DA Tom Spota speaks about an alleged DWI that killed four women at a bachelorette party. Photo by Phil Corso
DA Tom Spota speaks about an alleged DWI that killed four women at a bachelorette party. Photo by Phil Corso

“The entire Smithtown community is affected by such a tragic loss and mourns deeply,” Vecchio said in a statement. “The shock of the loss of four young and beautiful women in the prime of life is difficult to comprehend. We pray for the families and friends who are suffering so.”

Belli, Baruch and Schulman were all decorated members of the national and language honor societies by the time they graduated from Smithtown High School West and were remembered Monday as shining lights in their graduating classes. Schools Superintendent James Grossane said Belli, a 2010 graduate, had an infectious smile and was an enthusiastic student and member of the district’s championship kick line team. Baruch, a 2009 graduate, was best known for her booming laugh and unforgettable smile, Grossane said. Schulman, he said, was another 2010 graduate and had a profound love for her family.

“The Smithtown School District administration, Board of Education, staff and school community are truly saddened over the horrific tragedy involving the deaths of three former High School West graduates,” Grossane said. “Although these girls graduated from the district several years ago, their personalities and memories they left behind are still remembered by those who had the honor and pleasure of knowing them while in school.”

Grabina graduated in 2010 from Commack High School and went on to pursue accounting at Florida State University, ultimately landing a job at Ernst & Young in Tallahassee, Florida. Brenda Lentsch, a spokeswoman for Commack High School, said in a statement the loss was difficult to put into words.

“This terrible tragedy affects our entire community, and all who knew them,” she said. “We send our heartfelt sympathies to their parents, family and friends. The Commack community always rallies around those in need.”

She and her former classmate Arundel were in the limo on Saturday, but only the latter made it out alive.

Both the speed of Romeo’s vehicle and his blood alcohol content were still not known, pending results as per the investigation, the DA said. Spota did say, however, that the man had admitted to drinking beer that afternoon before the crash.

Flatley, who responded to the crash soon after it was dispatched around 5:15 p.m. on Saturday, said Romeo remained at the scene for about 15 minutes following the collision, but then took off on foot and jumped a fence before police were able to retrieve him for questioning. The police chief said a witness was able to help provide details regarding the limousine accident, which has become all too common for that area.

“Over the last two or three years, we’ve had issues with limousines making very difficult turns at that intersection and we have been writing summonses for failing to yield the right-of-way to vehicles that are in the westbound direction at that intersection,” he said. “I’m sure we write at least, especially during the busier months, at least 10 or 12 summonses a month.”

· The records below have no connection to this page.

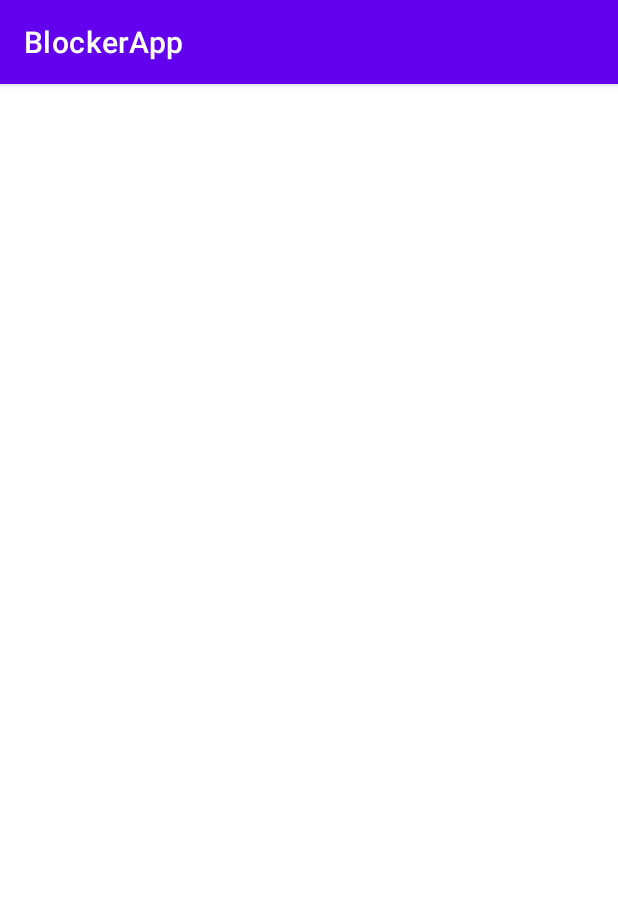
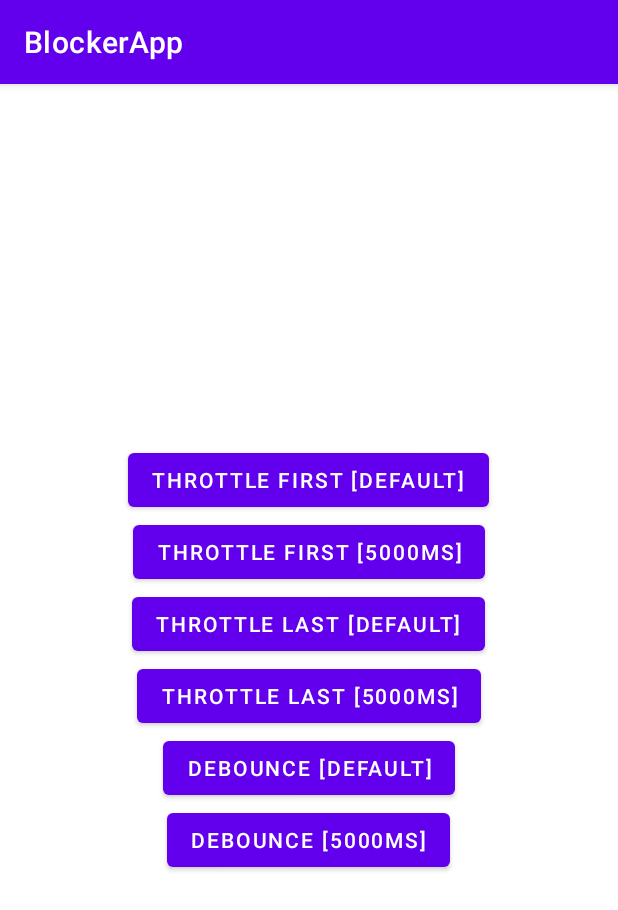
Before and after one commit to Im-Tae/Blocker, an Android app built with Jetpack Compose: the DataBindingActivity screen opened directly, with no data from a screen before it, on a phone screen of 412 x 824 dp. Shown: the top 910 px of the screen. Run offline under Robolectric (Android 15) with nearby library versions, the phone set to English and light mode, and no system bars; our stand-ins replace Dagger/Hilt's generated code, Timber, data binding.

Commit message:
add: databinding setting

```diff
--- a/app/src/main/java/com/leaf/blockerapp/view/databinding/DataBindingActivity.kt
+++ b/app/src/main/java/com/leaf/blockerapp/view/databinding/DataBindingActivity.kt
@@ -6,15 +6,39 @@
 
 package com.leaf.blockerapp.view.databinding
 
+import android.os.Bundle
+import android.widget.Toast
+import androidx.activity.viewModels
 import androidx.appcompat.app.AppCompatActivity
-import android.os.Bundle
+import androidx.databinding.DataBindingUtil
+import androidx.lifecycle.lifecycleScope
+import com.leaf.blockerapp.BR
 import com.leaf.blockerapp.R
+import com.leaf.blockerapp.databinding.ActivityDataBindingBinding
 import dagger.hilt.android.AndroidEntryPoint
+import kotlinx.coroutines.flow.collect
+import kotlinx.coroutines.launch
 
 @AndroidEntryPoint
 class DataBindingActivity : AppCompatActivity() {
+
+    private lateinit var binding : ActivityDataBindingBinding
+
+    private val viewModel: DataBindingViewModel by viewModels()
+
     override fun onCreate(savedInstanceState: Bundle?) {
         super.onCreate(savedInstanceState)
-        setContentView(R.layout.activity_data_binding)
+
+        binding = DataBindingUtil.setContentView(this, R.layout.activity_data_binding)
+        binding.setVariable(BR.vm, viewModel)
+        binding.lifecycleOwner = this
+
+        lifecycleScope.launch {
+            viewModel.showToastEvent.collect {
+                showToast(it)
+            }
+        }
     }
+
+    private fun showToast(message: String) = Toast.makeText(this, message, Toast.LENGTH_SHORT).show()
 }
--- /dev/null
+++ b/app/src/main/java/com/leaf/blockerapp/view/databinding/DataBindingViewModel.kt
@@ -0,0 +1,33 @@
+/*
+ * Create by Im-Tae on 2021. 9. 16.
+ *
+ * Copyright (c) 2021. Im-Tae. All rights reserved.
+ */
+
+package com.leaf.blockerapp.view.databinding
+
+import android.view.View
+import androidx.lifecycle.ViewModel
+import androidx.lifecycle.viewModelScope
+import dagger.hilt.android.lifecycle.HiltViewModel
+import kotlinx.coroutines.flow.MutableSharedFlow
+import kotlinx.coroutines.flow.asSharedFlow
+import kotlinx.coroutines.launch
+import timber.log.Timber
+import javax.inject.Inject
+
+@HiltViewModel
+class DataBindingViewModel @Inject constructor(
+
+) : ViewModel() {
+
+    private val _showToastEvent = MutableSharedFlow<String>()
+    val showToastEvent = _showToastEvent.asSharedFlow()
+
+    fun onClickButton(view: View) {
+        viewModelScope.launch {
+            Timber.i("Button Click")
+            _showToastEvent.emit("Click")
+        }
+    }
+}
--- a/app/src/main/res/layout/activity_data_binding.xml
+++ b/app/src/main/res/layout/activity_data_binding.xml
@@ -5,11 +5,62 @@
   ~ Copyright (c) 2021. Im-Tae. All rights reserved.
   -->
 
-<androidx.constraintlayout.widget.ConstraintLayout xmlns:android="http://schemas.android.com/apk/res/android"
+<layout
     xmlns:app="http://schemas.android.com/apk/res-auto"
-    xmlns:tools="http://schemas.android.com/tools"
-    android:layout_width="match_parent"
-    android:layout_height="match_parent"
-    tools:context=".view.databinding.DataBindingActivity">
+    xmlns:android="http://schemas.android.com/apk/res/android"
+    xmlns:tools="http://schemas.android.com/tools">
+    <data>
+        <variable
+            name="vm"
+            type="com.leaf.blockerapp.view.databinding.DataBindingViewModel" />
+    </data>
 
-</androidx.constraintlayout.widget.ConstraintLayout>
+    <LinearLayout
+        android:layout_width="match_parent"
+        android:layout_height="match_parent"
+        tools:context=".view.databinding.DataBindingActivity"
+        android:gravity="center"
+        android:orientation="vertical">
+
+        <Button
+            android:layout_width="wrap_content"
+            android:layout_height="wrap_content"
+            android:text="Throttle First [Default]"
+            app:onThrottleFirstClick="@{vm::onClickButton}"/>
+
+        <Button
+            android:layout_width="wrap_content"
+            android:layout_height="wrap_content"
+            android:text="Throttle First [5000Ms]"
+            app:onThrottleFirstClick="@{vm::onClickButton}"
+            app:skipInterval="@{5000L}"/>
+
+        <Button
+            android:layout_width="wrap_content"
+            android:layout_height="wrap_content"
+            android:text="Throttle Last [Default]"
+            app:onThrottleLastClick="@{vm::onClickButton}"/>
+
+        <Button
+            android:layout_width="wrap_content"
+            android:layout_height="wrap_content"
+            android:text="Throttle Last [5000Ms]"
+            app:onThrottleLastClick="@{vm::onClickButton}"
+            app:skipInterval="@{5000L}"/>
+
+        <Button
+            android:layout_width="wrap_content"
+            android:layout_height="wrap_content"
+            android:text="Debounce [Default]"
+            app:onDebounceClick="@{vm::onClickButton}"/>
+
+        <Button
+            android:layout_width="wrap_content"
+            android:layout_height="wrap_content"
+            android:text="Debounce [5000Ms]"
+            app:onDebounceClick="@{vm::onClickButton}"
+            app:waitInterval="@{5000L}"/>
+
+    </LinearLayout>
+
+</layout>
--- a/app/src/main/res/layout/activity_xml.xml
+++ b/app/src/main/res/layout/activity_xml.xml
@@ -27,10 +27,10 @@
             android:text="Throttle First"/>
 
         <Button
-            android:id="@+id/throttle_latest_button"
+            android:id="@+id/throttle_last_button"
             android:layout_width="wrap_content"
             android:layout_height="wrap_content"
-            android:text="Throttle Latest"/>
+            android:text="Throttle Last"/>
 
         <Button
             android:id="@+id/debounce_button"
--- a/blocker/src/main/java/com/leaf/blocker/extend/listener.kt
+++ b/blocker/src/main/java/com/leaf/blocker/extend/listener.kt
@@ -7,7 +7,7 @@
 package com.leaf.blocker.extend
 
 import android.view.View
-import kotlinx.coroutines.*
+import kotlinx.coroutines.MainScope
 
 /**
  * Register a callback to be invoked when this view is clicked. If this view is not clickable, it becomes clickable.
```
Also changed, not shown: app/src/main/java/com/leaf/blockerapp/view/xml/XmlActivity.kt (+11 -2 lines), blocker/build.gradle (+6 -1 lines), blocker/src/main/java/com/leaf/blocker/extend/binding.kt (added, +31 -0 lines).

Spota said Romeo, who will be processed at the Southold Police Department upon his release from the hospital, had not acquired any DWI-related charges before Saturday’s crash. No information on the possibility of additional charges was provided.

The horrific tragedy occurred just six days after another accident allegedly linked to driving while intoxicated, Spota said. Last week, another fatal crash on the Southern State Parkway killed 37-year-old Ancio Ostane, his 8-year-old son, Andy, and his 4-year-old daughter, Sephora, in what police charged as another alcohol-related hit-and-run accident.